[Start of Attachment]
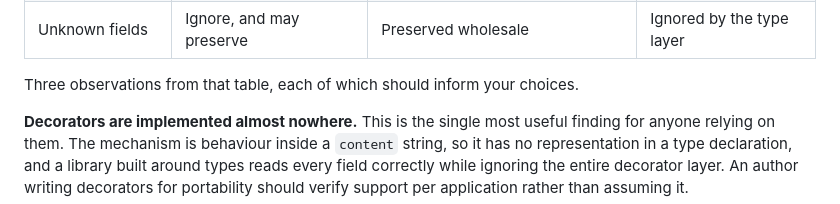
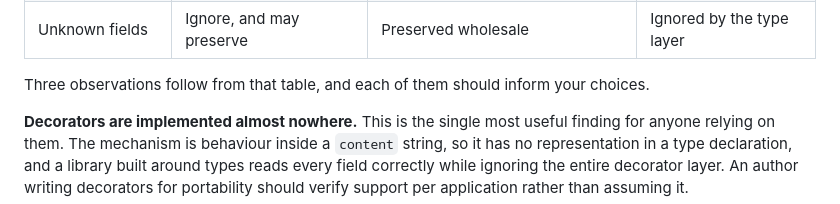
Before and after one commit to ThiagoRibas-dev/go_llm_harness, a Markdown page: docs/character-cards/IMPLEMENTATION_GUIDE.md, the part around the change. Drawn GitHub-style.

```diff
--- a/docs/character-cards/IMPLEMENTATION_GUIDE.md
+++ b/docs/character-cards/IMPLEMENTATION_GUIDE.md
@@ -1121,7 +1121,7 @@ reading library, which treats a card as data rather than as something to run.
 | Assets | Read from `embeded://` inside the archive | Copied into a per-character folder on disk | Held as typed references |
 | Unknown fields | Ignore, and may preserve | Preserved wholesale | Ignored by the type layer |
 
-Three observations from that table, each of which should inform your choices.
+Three observations follow from that table, and each of them should inform your choices.
 
 **Decorators are implemented almost nowhere.** This is the single most useful finding for
 anyone relying on them. The mechanism is behaviour inside a `content` string, so it has no
```
Also changed, not shown: docs/CHARACTER_CARD_PERSONA_AND_MEMORY.md (+4 -3 lines).
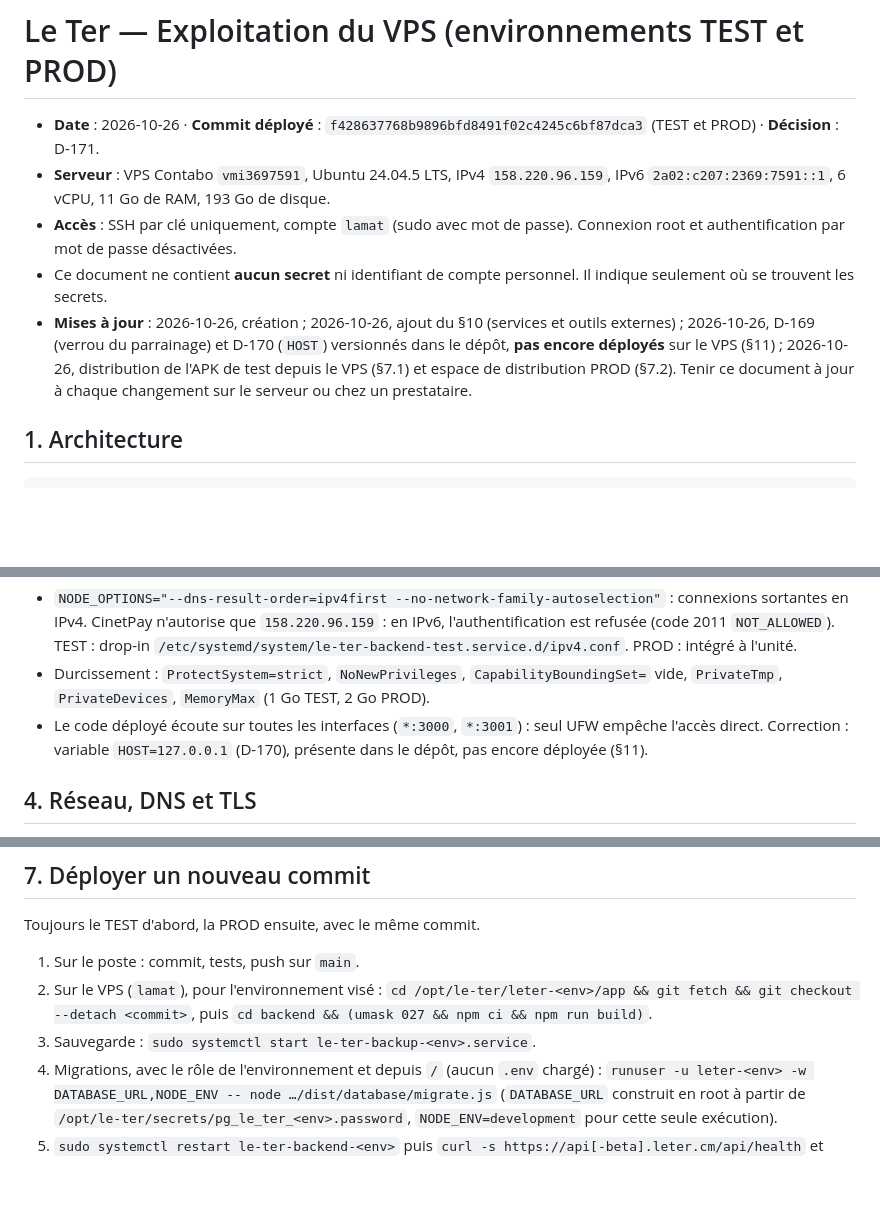
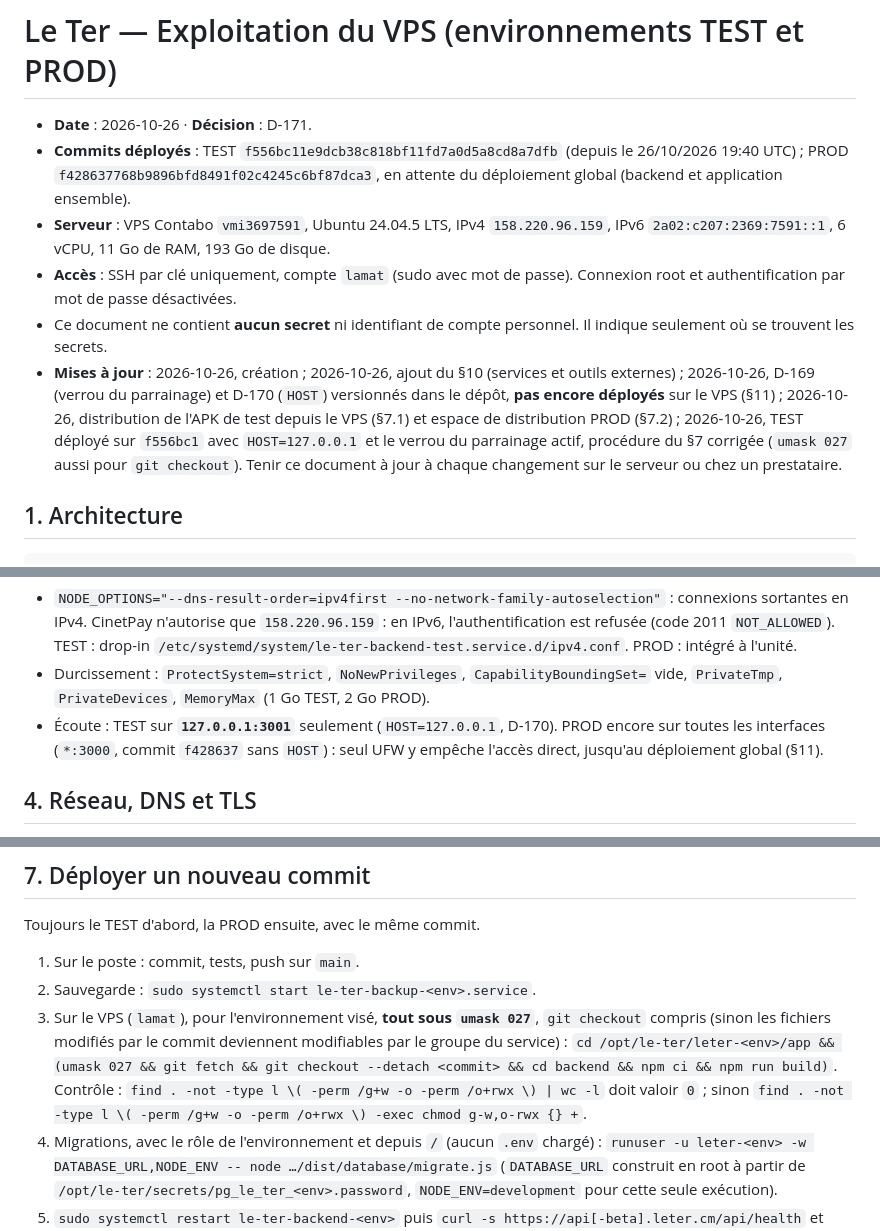
Before and after one commit to Tanzen2024/Le-Ter, a Markdown page: docs/deploiement-vps.md, 3 parts joined by grey strips. Rendered like a GitHub page; blank space fills up the shorter version.

Commit message:
docs : TEST déployé sur f556bc1, PROD en attente du déploiement global
TEST : HOST=127.0.0.1 et verrou du parrainage actif. Procédure de
déploiement corrigée (umask 027 aussi pour git checkout).

Co-Authored-By: Claude Opus 5.5 <noreply@anthropic.com>

```diff
--- a/docs/deploiement-vps.md
+++ b/docs/deploiement-vps.md
@@ -1,7 +1,9 @@
 # Le Ter — Exploitation du VPS (environnements TEST et PROD)
 
-- **Date** : 2026-10-26 · **Commit déployé** : `f428637768b9896bfd8491f02c4245c6bf87dca3`
-  (TEST et PROD) · **Décision** : D-171.
+- **Date** : 2026-10-26 · **Décision** : D-171.
+- **Commits déployés** : TEST `f556bc11e9dcb38c818bf11fd7a0d5a8cd8a7dfb` (depuis le
+  26/10/2026 19:40 UTC) ; PROD `f428637768b9896bfd8491f02c4245c6bf87dca3`, en attente du
+  déploiement global (backend et application ensemble).
 - **Serveur** : VPS Contabo `vmi3697591`, Ubuntu 24.04.5 LTS, IPv4 `158.220.96.159`,
   IPv6 `2a02:c207:2369:7591::1`, 6 vCPU, 11 Go de RAM, 193 Go de disque.
 - **Accès** : SSH par clé uniquement, compte `lamat` (sudo avec mot de passe). Connexion root
@@ -11,8 +13,10 @@
 - **Mises à jour** : 2026-10-26, création ; 2026-10-26, ajout du §10 (services et outils
   externes) ; 2026-10-26, D-169 (verrou du parrainage) et D-170 (`HOST`) versionnés dans le
   dépôt, **pas encore déployés** sur le VPS (§11) ; 2026-10-26, distribution de l'APK de test
-  depuis le VPS (§7.1) et espace de distribution PROD (§7.2). Tenir ce document à jour à chaque changement
-  sur le serveur ou chez un prestataire.
+  depuis le VPS (§7.1) et espace de distribution PROD (§7.2) ; 2026-10-26, TEST déployé sur
+  `f556bc1` avec `HOST=127.0.0.1` et le verrou du parrainage actif, procédure du §7 corrigée
+  (`umask 027` aussi pour `git checkout`). Tenir ce document à jour à chaque changement sur le
+  serveur ou chez un prestataire.
 
 ## 1. Architecture
 
@@ -83,9 +87,9 @@ Particularités des deux backends :
   `/etc/systemd/system/le-ter-backend-test.service.d/ipv4.conf`. PROD : intégré à l'unité.
 - Durcissement : `ProtectSystem=strict`, `NoNewPrivileges`, `CapabilityBoundingSet=` vide,
   `PrivateTmp`, `PrivateDevices`, `MemoryMax` (1 Go TEST, 2 Go PROD).
-- Le code déployé écoute sur toutes les interfaces (`*:3000`, `*:3001`) : seul UFW empêche
-  l'accès direct. Correction : variable `HOST=127.0.0.1` (D-170), présente dans le dépôt, pas
-  encore déployée (§11).
+- Écoute : TEST sur **`127.0.0.1:3001`** seulement (`HOST=127.0.0.1`, D-170). PROD encore sur
+  toutes les interfaces (`*:3000`, commit `f428637` sans `HOST`) : seul UFW y empêche l'accès
+  direct, jusqu'au déploiement global (§11).
 
 ## 4. Réseau, DNS et TLS
 
@@ -163,10 +168,13 @@ Mêmes clés pour les deux environnements, valeurs différentes :
 Toujours le TEST d'abord, la PROD ensuite, avec le même commit.
 
 1. Sur le poste : commit, tests, push sur `main`.
-2. Sur le VPS (`lamat`), pour l'environnement visé :
-   `cd /opt/le-ter/leter-<env>/app && git fetch && git checkout --detach <commit>`, puis
-   `cd backend && (umask 027 && npm ci && npm run build)`.
-3. Sauvegarde : `sudo systemctl start le-ter-backup-<env>.service`.
+2. Sauvegarde : `sudo systemctl start le-ter-backup-<env>.service`.
+3. Sur le VPS (`lamat`), pour l'environnement visé, **tout sous `umask 027`**, `git checkout`
+   compris (sinon les fichiers modifiés par le commit deviennent modifiables par le groupe du
+   service) :
+   `cd /opt/le-ter/leter-<env>/app && (umask 027 && git fetch && git checkout --detach <commit> && cd backend && npm ci && npm run build)`.
+   Contrôle : `find . -not -type l \( -perm /g+w -o -perm /o+rwx \) | wc -l` doit valoir `0` ;
+   sinon `find . -not -type l \( -perm /g+w -o -perm /o+rwx \) -exec chmod g-w,o-rwx {} +`.
 4. Migrations, avec le rôle de l'environnement et depuis `/` (aucun `.env` chargé) :
    `runuser -u leter-<env> -w DATABASE_URL,NODE_ENV -- node …/dist/database/migrate.js`
    (`DATABASE_URL` construit en root à partir de `/opt/le-ter/secrets/pg_le_ter_<env>.password`,
```
Also changed, not shown: other parts of docs/deploiement-vps.md (+3 -3 lines).
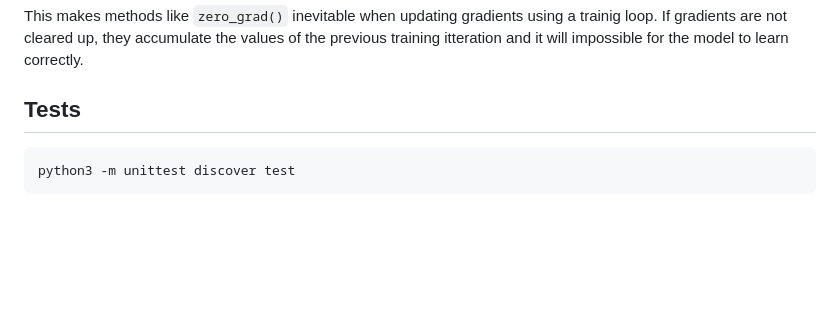
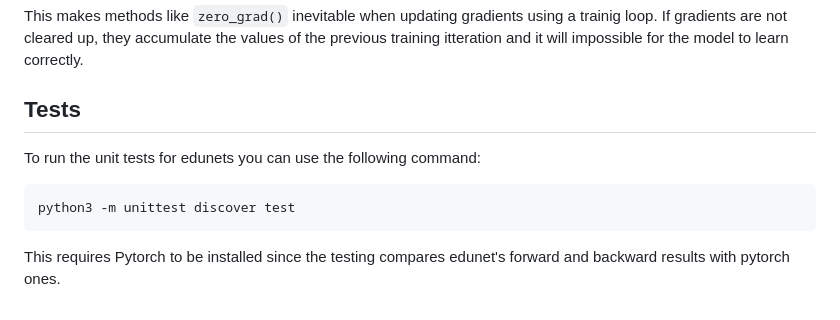
Before and after one commit to goncalogiga/edunets, a Markdown page: README.md, the part around the change. GitHub-like rendering; blank space fills up the shorter version.

Commit message:
working on unit testing

````diff
--- a/README.md
+++ b/README.md
@@ -249,6 +249,10 @@
 
 ## Tests
 
+To run the unit tests for edunets you can use the following command:
+
 ```python
 python3 -m unittest discover test
 ```
+
+This requires Pytorch to be installed since the testing compares edunet's forward and backward results with pytorch ones.
````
[End of Attachment]
### Problem details
Exactly as written, set down each line of the records, leaving out the pictures.

### Written response
Before and after one commit to ThiagoRibas-dev/go_llm_harness, a Markdown page: docs/character-cards/IMPLEMENTATION_GUIDE.md, the part around the change. Drawn GitHub-style.

```diff
--- a/docs/character-cards/IMPLEMENTATION_GUIDE.md
+++ b/docs/character-cards/IMPLEMENTATION_GUIDE.md
@@ -1121,7 +1121,7 @@ reading library, which treats a card as data rather than as something to run.
 | Assets | Read from `embeded://` inside the archive | Copied into a per-character folder on disk | Held as typed references |
 | Unknown fields | Ignore, and may preserve | Preserved wholesale | Ignored by the type layer |
 
-Three observations from that table, each of which should inform your choices.
+Three observations follow from that table, and each of them should inform your choices.
 
 **Decorators are implemented almost nowhere.** This is the single most useful finding for
 anyone relying on them. The mechanism is behaviour inside a `content` string, so it has no
```
Also changed, not shown: docs/CHARACTER_CARD_PERSONA_AND_MEMORY.md (+4 -3 lines).
Before and after one commit to Tanzen2024/Le-Ter, a Markdown page: docs/deploiement-vps.md, 3 parts joined by grey strips. Rendered like a GitHub page; blank space fills up the shorter version.

Commit message:
docs : TEST déployé sur f556bc1, PROD en attente du déploiement global
TEST : HOST=127.0.0.1 et verrou du parrainage actif. Procédure de
déploiement corrigée (umask 027 aussi pour git checkout).

Co-Authored-By: Claude Opus 5.5 <noreply@anthropic.com>

```diff
--- a/docs/deploiement-vps.md
+++ b/docs/deploiement-vps.md
@@ -1,7 +1,9 @@
 # Le Ter — Exploitation du VPS (environnements TEST et PROD)
 
-- **Date** : 2026-10-26 · **Commit déployé** : `f428637768b9896bfd8491f02c4245c6bf87dca3`
-  (TEST et PROD) · **Décision** : D-171.
+- **Date** : 2026-10-26 · **Décision** : D-171.
+- **Commits déployés** : TEST `f556bc11e9dcb38c818bf11fd7a0d5a8cd8a7dfb` (depuis le
+  26/10/2026 19:40 UTC) ; PROD `f428637768b9896bfd8491f02c4245c6bf87dca3`, en attente du
+  déploiement global (backend et application ensemble).
 - **Serveur** : VPS Contabo `vmi3697591`, Ubuntu 24.04.5 LTS, IPv4 `158.220.96.159`,
   IPv6 `2a02:c207:2369:7591::1`, 6 vCPU, 11 Go de RAM, 193 Go de disque.
 - **Accès** : SSH par clé uniquement, compte `lamat` (sudo avec mot de passe). Connexion root
@@ -11,8 +13,10 @@
 - **Mises à jour** : 2026-10-26, création ; 2026-10-26, ajout du §10 (services et outils
   externes) ; 2026-10-26, D-169 (verrou du parrainage) et D-170 (`HOST`) versionnés dans le
   dépôt, **pas encore déployés** sur le VPS (§11) ; 2026-10-26, distribution de l'APK de test
-  depuis le VPS (§7.1) et espace de distribution PROD (§7.2). Tenir ce document à jour à chaque changement
-  sur le serveur ou chez un prestataire.
+  depuis le VPS (§7.1) et espace de distribution PROD (§7.2) ; 2026-10-26, TEST déployé sur
+  `f556bc1` avec `HOST=127.0.0.1` et le verrou du parrainage actif, procédure du §7 corrigée
+  (`umask 027` aussi pour `git checkout`). Tenir ce document à jour à chaque changement sur le
+  serveur ou chez un prestataire.
 
 ## 1. Architecture
 
@@ -83,9 +87,9 @@ Particularités des deux backends :
   `/etc/systemd/system/le-ter-backend-test.service.d/ipv4.conf`. PROD : intégré à l'unité.
 - Durcissement : `ProtectSystem=strict`, `NoNewPrivileges`, `CapabilityBoundingSet=` vide,
   `PrivateTmp`, `PrivateDevices`, `MemoryMax` (1 Go TEST, 2 Go PROD).
-- Le code déployé écoute sur toutes les interfaces (`*:3000`, `*:3001`) : seul UFW empêche
-  l'accès direct. Correction : variable `HOST=127.0.0.1` (D-170), présente dans le dépôt, pas
-  encore déployée (§11).
+- Écoute : TEST sur **`127.0.0.1:3001`** seulement (`HOST=127.0.0.1`, D-170). PROD encore sur
+  toutes les interfaces (`*:3000`, commit `f428637` sans `HOST`) : seul UFW y empêche l'accès
+  direct, jusqu'au déploiement global (§11).
 
 ## 4. Réseau, DNS et TLS
 
@@ -163,10 +168,13 @@ Mêmes clés pour les deux environnements, valeurs différentes :
 Toujours le TEST d'abord, la PROD ensuite, avec le même commit.
 
 1. Sur le poste : commit, tests, push sur `main`.
-2. Sur le VPS (`lamat`), pour l'environnement visé :
-   `cd /opt/le-ter/leter-<env>/app && git fetch && git checkout --detach <commit>`, puis
-   `cd backend && (umask 027 && npm ci && npm run build)`.
-3. Sauvegarde : `sudo systemctl start le-ter-backup-<env>.service`.
+2. Sauvegarde : `sudo systemctl start le-ter-backup-<env>.service`.
+3. Sur le VPS (`lamat`), pour l'environnement visé, **tout sous `umask 027`**, `git checkout`
+   compris (sinon les fichiers modifiés par le commit deviennent modifiables par le groupe du
+   service) :
+   `cd /opt/le-ter/leter-<env>/app && (umask 027 && git fetch && git checkout --detach <commit> && cd backend && npm ci && npm run build)`.
+   Contrôle : `find . -not -type l \( -perm /g+w -o -perm /o+rwx \) | wc -l` doit valoir `0` ;
+   sinon `find . -not -type l \( -perm /g+w -o -perm /o+rwx \) -exec chmod g-w,o-rwx {} +`.
 4. Migrations, avec le rôle de l'environnement et depuis `/` (aucun `.env` chargé) :
    `runuser -u leter-<env> -w DATABASE_URL,NODE_ENV -- node …/dist/database/migrate.js`
    (`DATABASE_URL` construit en root à partir de `/opt/le-ter/secrets/pg_le_ter_<env>.password`,
```
Also changed, not shown: other parts of docs/deploiement-vps.md (+3 -3 lines).
Before and after one commit to goncalogiga/edunets, a Markdown page: README.md, the part around the change. GitHub-like rendering; blank space fills up the shorter version.

Commit message:
working on unit testing

````diff
--- a/README.md
+++ b/README.md
@@ -249,6 +249,10 @@
 
 ## Tests
 
+To run the unit tests for edunets you can use the following command:
+
 ```python
 python3 -m unittest discover test
 ```
+
+This requires Pytorch to be installed since the testing compares edunet's forward and backward results with pytorch ones.
````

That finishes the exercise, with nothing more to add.